# REQUIREMENT
Write out the entries below in full, exactly as given.

# RECORDS FOR THIS TASK
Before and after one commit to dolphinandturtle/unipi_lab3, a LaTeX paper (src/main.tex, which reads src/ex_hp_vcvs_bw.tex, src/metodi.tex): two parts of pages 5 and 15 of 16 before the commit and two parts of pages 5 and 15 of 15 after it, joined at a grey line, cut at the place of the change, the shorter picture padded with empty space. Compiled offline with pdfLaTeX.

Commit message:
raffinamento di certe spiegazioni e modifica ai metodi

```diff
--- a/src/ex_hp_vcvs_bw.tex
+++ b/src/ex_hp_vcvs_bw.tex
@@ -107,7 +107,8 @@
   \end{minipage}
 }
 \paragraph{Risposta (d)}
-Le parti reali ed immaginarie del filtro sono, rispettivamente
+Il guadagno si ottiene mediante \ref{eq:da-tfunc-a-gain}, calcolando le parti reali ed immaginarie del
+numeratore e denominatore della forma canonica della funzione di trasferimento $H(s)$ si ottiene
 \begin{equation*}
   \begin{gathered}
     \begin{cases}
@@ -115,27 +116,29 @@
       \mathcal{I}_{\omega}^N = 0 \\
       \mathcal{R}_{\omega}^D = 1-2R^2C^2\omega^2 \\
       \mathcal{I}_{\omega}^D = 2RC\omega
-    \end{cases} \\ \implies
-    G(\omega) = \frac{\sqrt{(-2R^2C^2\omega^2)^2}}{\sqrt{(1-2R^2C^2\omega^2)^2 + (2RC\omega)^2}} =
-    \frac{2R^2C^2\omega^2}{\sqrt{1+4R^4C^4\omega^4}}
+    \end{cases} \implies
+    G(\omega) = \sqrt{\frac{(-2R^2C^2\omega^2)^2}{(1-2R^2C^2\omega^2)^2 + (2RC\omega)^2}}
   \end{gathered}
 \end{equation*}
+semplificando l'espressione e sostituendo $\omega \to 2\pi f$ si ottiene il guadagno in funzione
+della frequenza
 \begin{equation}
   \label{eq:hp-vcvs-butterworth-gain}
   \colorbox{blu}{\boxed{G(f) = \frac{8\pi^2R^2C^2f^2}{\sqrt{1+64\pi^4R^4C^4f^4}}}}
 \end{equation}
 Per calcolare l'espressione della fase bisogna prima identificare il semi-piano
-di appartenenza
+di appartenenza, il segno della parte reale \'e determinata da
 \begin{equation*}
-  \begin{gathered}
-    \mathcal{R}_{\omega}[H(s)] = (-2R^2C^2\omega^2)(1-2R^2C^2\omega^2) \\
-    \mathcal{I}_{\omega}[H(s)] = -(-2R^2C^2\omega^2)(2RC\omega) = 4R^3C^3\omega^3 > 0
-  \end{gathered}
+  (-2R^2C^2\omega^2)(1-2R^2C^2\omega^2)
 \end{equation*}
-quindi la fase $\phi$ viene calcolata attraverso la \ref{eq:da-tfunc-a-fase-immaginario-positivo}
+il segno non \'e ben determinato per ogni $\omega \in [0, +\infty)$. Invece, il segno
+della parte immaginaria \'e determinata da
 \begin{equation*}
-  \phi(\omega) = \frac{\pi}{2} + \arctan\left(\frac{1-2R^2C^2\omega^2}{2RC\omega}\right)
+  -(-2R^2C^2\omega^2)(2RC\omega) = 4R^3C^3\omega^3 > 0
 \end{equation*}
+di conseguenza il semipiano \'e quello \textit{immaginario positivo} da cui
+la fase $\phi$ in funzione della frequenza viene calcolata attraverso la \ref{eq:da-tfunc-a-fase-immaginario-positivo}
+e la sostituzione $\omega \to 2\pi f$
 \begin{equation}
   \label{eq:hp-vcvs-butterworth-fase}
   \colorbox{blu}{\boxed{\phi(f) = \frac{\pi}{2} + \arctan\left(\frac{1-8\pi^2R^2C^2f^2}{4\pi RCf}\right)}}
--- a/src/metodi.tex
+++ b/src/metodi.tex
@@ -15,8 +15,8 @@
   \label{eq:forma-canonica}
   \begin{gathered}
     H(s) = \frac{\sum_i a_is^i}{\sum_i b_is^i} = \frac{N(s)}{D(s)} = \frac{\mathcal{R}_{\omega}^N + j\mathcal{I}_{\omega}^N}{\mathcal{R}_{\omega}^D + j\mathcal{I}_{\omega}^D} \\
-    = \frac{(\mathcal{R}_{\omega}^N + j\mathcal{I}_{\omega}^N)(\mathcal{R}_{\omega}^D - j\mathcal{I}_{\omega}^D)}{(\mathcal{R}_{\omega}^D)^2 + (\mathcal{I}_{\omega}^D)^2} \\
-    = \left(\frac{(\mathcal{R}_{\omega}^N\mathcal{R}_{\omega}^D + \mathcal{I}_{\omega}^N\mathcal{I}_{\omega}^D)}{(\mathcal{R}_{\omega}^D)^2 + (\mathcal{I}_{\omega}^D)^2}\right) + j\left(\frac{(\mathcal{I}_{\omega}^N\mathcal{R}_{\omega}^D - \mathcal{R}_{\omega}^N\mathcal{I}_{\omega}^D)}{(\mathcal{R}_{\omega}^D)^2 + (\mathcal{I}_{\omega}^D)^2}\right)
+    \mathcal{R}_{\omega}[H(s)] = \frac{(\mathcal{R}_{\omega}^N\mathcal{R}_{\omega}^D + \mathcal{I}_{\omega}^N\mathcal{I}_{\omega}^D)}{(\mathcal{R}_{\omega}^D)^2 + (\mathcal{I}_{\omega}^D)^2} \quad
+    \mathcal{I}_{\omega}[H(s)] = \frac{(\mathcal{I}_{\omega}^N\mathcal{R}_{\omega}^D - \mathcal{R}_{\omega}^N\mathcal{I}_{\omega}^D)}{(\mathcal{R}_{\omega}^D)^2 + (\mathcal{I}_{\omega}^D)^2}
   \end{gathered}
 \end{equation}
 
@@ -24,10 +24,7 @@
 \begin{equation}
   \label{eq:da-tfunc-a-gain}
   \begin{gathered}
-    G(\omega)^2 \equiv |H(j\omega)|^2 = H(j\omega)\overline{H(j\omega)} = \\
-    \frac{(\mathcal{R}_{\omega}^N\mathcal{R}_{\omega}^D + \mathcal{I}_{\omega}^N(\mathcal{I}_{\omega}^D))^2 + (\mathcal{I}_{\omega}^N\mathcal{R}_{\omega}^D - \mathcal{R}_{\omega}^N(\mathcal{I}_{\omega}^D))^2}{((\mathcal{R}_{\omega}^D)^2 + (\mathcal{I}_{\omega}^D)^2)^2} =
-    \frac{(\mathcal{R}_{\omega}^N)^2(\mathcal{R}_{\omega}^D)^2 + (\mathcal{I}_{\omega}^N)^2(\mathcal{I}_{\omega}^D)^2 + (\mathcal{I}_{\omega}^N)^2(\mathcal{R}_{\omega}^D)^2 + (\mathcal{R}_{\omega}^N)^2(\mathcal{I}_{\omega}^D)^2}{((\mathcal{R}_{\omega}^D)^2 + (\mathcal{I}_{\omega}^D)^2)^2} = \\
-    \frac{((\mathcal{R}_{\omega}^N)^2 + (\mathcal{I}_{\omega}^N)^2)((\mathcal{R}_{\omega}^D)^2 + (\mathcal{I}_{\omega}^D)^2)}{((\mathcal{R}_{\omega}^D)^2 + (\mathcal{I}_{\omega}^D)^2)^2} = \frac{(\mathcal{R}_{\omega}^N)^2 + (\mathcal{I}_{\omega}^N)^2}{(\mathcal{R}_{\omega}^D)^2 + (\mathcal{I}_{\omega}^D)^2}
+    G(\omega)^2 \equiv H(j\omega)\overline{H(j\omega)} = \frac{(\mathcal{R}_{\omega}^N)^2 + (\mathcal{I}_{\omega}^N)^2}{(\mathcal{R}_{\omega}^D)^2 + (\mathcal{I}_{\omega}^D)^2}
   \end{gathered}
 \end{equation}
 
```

# WRITTEN REPLY
Before and after one commit to dolphinandturtle/unipi_lab3, a LaTeX paper (src/main.tex, which reads src/ex_hp_vcvs_bw.tex, src/metodi.tex): two parts of pages 5 and 15 of 16 before the commit and two parts of pages 5 and 15 of 15 after it, joined at a grey line, cut at the place of the change, the shorter picture padded with empty space. Compiled offline with pdfLaTeX.

Commit message:
raffinamento di certe spiegazioni e modifica ai metodi

```diff
--- a/src/ex_hp_vcvs_bw.tex
+++ b/src/ex_hp_vcvs_bw.tex
@@ -107,7 +107,8 @@
   \end{minipage}
 }
 \paragraph{Risposta (d)}
-Le parti reali ed immaginarie del filtro sono, rispettivamente
+Il guadagno si ottiene mediante \ref{eq:da-tfunc-a-gain}, calcolando le parti reali ed immaginarie del
+numeratore e denominatore della forma canonica della funzione di trasferimento $H(s)$ si ottiene
 \begin{equation*}
   \begin{gathered}
     \begin{cases}
@@ -115,27 +116,29 @@
       \mathcal{I}_{\omega}^N = 0 \\
       \mathcal{R}_{\omega}^D = 1-2R^2C^2\omega^2 \\
       \mathcal{I}_{\omega}^D = 2RC\omega
-    \end{cases} \\ \implies
-    G(\omega) = \frac{\sqrt{(-2R^2C^2\omega^2)^2}}{\sqrt{(1-2R^2C^2\omega^2)^2 + (2RC\omega)^2}} =
-    \frac{2R^2C^2\omega^2}{\sqrt{1+4R^4C^4\omega^4}}
+    \end{cases} \implies
+    G(\omega) = \sqrt{\frac{(-2R^2C^2\omega^2)^2}{(1-2R^2C^2\omega^2)^2 + (2RC\omega)^2}}
   \end{gathered}
 \end{equation*}
+semplificando l'espressione e sostituendo $\omega \to 2\pi f$ si ottiene il guadagno in funzione
+della frequenza
 \begin{equation}
   \label{eq:hp-vcvs-butterworth-gain}
   \colorbox{blu}{\boxed{G(f) = \frac{8\pi^2R^2C^2f^2}{\sqrt{1+64\pi^4R^4C^4f^4}}}}
 \end{equation}
 Per calcolare l'espressione della fase bisogna prima identificare il semi-piano
-di appartenenza
+di appartenenza, il segno della parte reale \'e determinata da
 \begin{equation*}
-  \begin{gathered}
-    \mathcal{R}_{\omega}[H(s)] = (-2R^2C^2\omega^2)(1-2R^2C^2\omega^2) \\
-    \mathcal{I}_{\omega}[H(s)] = -(-2R^2C^2\omega^2)(2RC\omega) = 4R^3C^3\omega^3 > 0
-  \end{gathered}
+  (-2R^2C^2\omega^2)(1-2R^2C^2\omega^2)
 \end{equation*}
-quindi la fase $\phi$ viene calcolata attraverso la \ref{eq:da-tfunc-a-fase-immaginario-positivo}
+il segno non \'e ben determinato per ogni $\omega \in [0, +\infty)$. Invece, il segno
+della parte immaginaria \'e determinata da
 \begin{equation*}
-  \phi(\omega) = \frac{\pi}{2} + \arctan\left(\frac{1-2R^2C^2\omega^2}{2RC\omega}\right)
+  -(-2R^2C^2\omega^2)(2RC\omega) = 4R^3C^3\omega^3 > 0
 \end{equation*}
+di conseguenza il semipiano \'e quello \textit{immaginario positivo} da cui
+la fase $\phi$ in funzione della frequenza viene calcolata attraverso la \ref{eq:da-tfunc-a-fase-immaginario-positivo}
+e la sostituzione $\omega \to 2\pi f$
 \begin{equation}
   \label{eq:hp-vcvs-butterworth-fase}
   \colorbox{blu}{\boxed{\phi(f) = \frac{\pi}{2} + \arctan\left(\frac{1-8\pi^2R^2C^2f^2}{4\pi RCf}\right)}}
--- a/src/metodi.tex
+++ b/src/metodi.tex
@@ -15,8 +15,8 @@
   \label{eq:forma-canonica}
   \begin{gathered}
     H(s) = \frac{\sum_i a_is^i}{\sum_i b_is^i} = \frac{N(s)}{D(s)} = \frac{\mathcal{R}_{\omega}^N + j\mathcal{I}_{\omega}^N}{\mathcal{R}_{\omega}^D + j\mathcal{I}_{\omega}^D} \\
-    = \frac{(\mathcal{R}_{\omega}^N + j\mathcal{I}_{\omega}^N)(\mathcal{R}_{\omega}^D - j\mathcal{I}_{\omega}^D)}{(\mathcal{R}_{\omega}^D)^2 + (\mathcal{I}_{\omega}^D)^2} \\
-    = \left(\frac{(\mathcal{R}_{\omega}^N\mathcal{R}_{\omega}^D + \mathcal{I}_{\omega}^N\mathcal{I}_{\omega}^D)}{(\mathcal{R}_{\omega}^D)^2 + (\mathcal{I}_{\omega}^D)^2}\right) + j\left(\frac{(\mathcal{I}_{\omega}^N\mathcal{R}_{\omega}^D - \mathcal{R}_{\omega}^N\mathcal{I}_{\omega}^D)}{(\mathcal{R}_{\omega}^D)^2 + (\mathcal{I}_{\omega}^D)^2}\right)
+    \mathcal{R}_{\omega}[H(s)] = \frac{(\mathcal{R}_{\omega}^N\mathcal{R}_{\omega}^D + \mathcal{I}_{\omega}^N\mathcal{I}_{\omega}^D)}{(\mathcal{R}_{\omega}^D)^2 + (\mathcal{I}_{\omega}^D)^2} \quad
+    \mathcal{I}_{\omega}[H(s)] = \frac{(\mathcal{I}_{\omega}^N\mathcal{R}_{\omega}^D - \mathcal{R}_{\omega}^N\mathcal{I}_{\omega}^D)}{(\mathcal{R}_{\omega}^D)^2 + (\mathcal{I}_{\omega}^D)^2}
   \end{gathered}
 \end{equation}
 
@@ -24,10 +24,7 @@
 \begin{equation}
   \label{eq:da-tfunc-a-gain}
   \begin{gathered}
-    G(\omega)^2 \equiv |H(j\omega)|^2 = H(j\omega)\overline{H(j\omega)} = \\
-    \frac{(\mathcal{R}_{\omega}^N\mathcal{R}_{\omega}^D + \mathcal{I}_{\omega}^N(\mathcal{I}_{\omega}^D))^2 + (\mathcal{I}_{\omega}^N\mathcal{R}_{\omega}^D - \mathcal{R}_{\omega}^N(\mathcal{I}_{\omega}^D))^2}{((\mathcal{R}_{\omega}^D)^2 + (\mathcal{I}_{\omega}^D)^2)^2} =
-    \frac{(\mathcal{R}_{\omega}^N)^2(\mathcal{R}_{\omega}^D)^2 + (\mathcal{I}_{\omega}^N)^2(\mathcal{I}_{\omega}^D)^2 + (\mathcal{I}_{\omega}^N)^2(\mathcal{R}_{\omega}^D)^2 + (\mathcal{R}_{\omega}^N)^2(\mathcal{I}_{\omega}^D)^2}{((\mathcal{R}_{\omega}^D)^2 + (\mathcal{I}_{\omega}^D)^2)^2} = \\
-    \frac{((\mathcal{R}_{\omega}^N)^2 + (\mathcal{I}_{\omega}^N)^2)((\mathcal{R}_{\omega}^D)^2 + (\mathcal{I}_{\omega}^D)^2)}{((\mathcal{R}_{\omega}^D)^2 + (\mathcal{I}_{\omega}^D)^2)^2} = \frac{(\mathcal{R}_{\omega}^N)^2 + (\mathcal{I}_{\omega}^N)^2}{(\mathcal{R}_{\omega}^D)^2 + (\mathcal{I}_{\omega}^D)^2}
+    G(\omega)^2 \equiv H(j\omega)\overline{H(j\omega)} = \frac{(\mathcal{R}_{\omega}^N)^2 + (\mathcal{I}_{\omega}^N)^2}{(\mathcal{R}_{\omega}^D)^2 + (\mathcal{I}_{\omega}^D)^2}
   \end{gathered}
 \end{equation}
 
```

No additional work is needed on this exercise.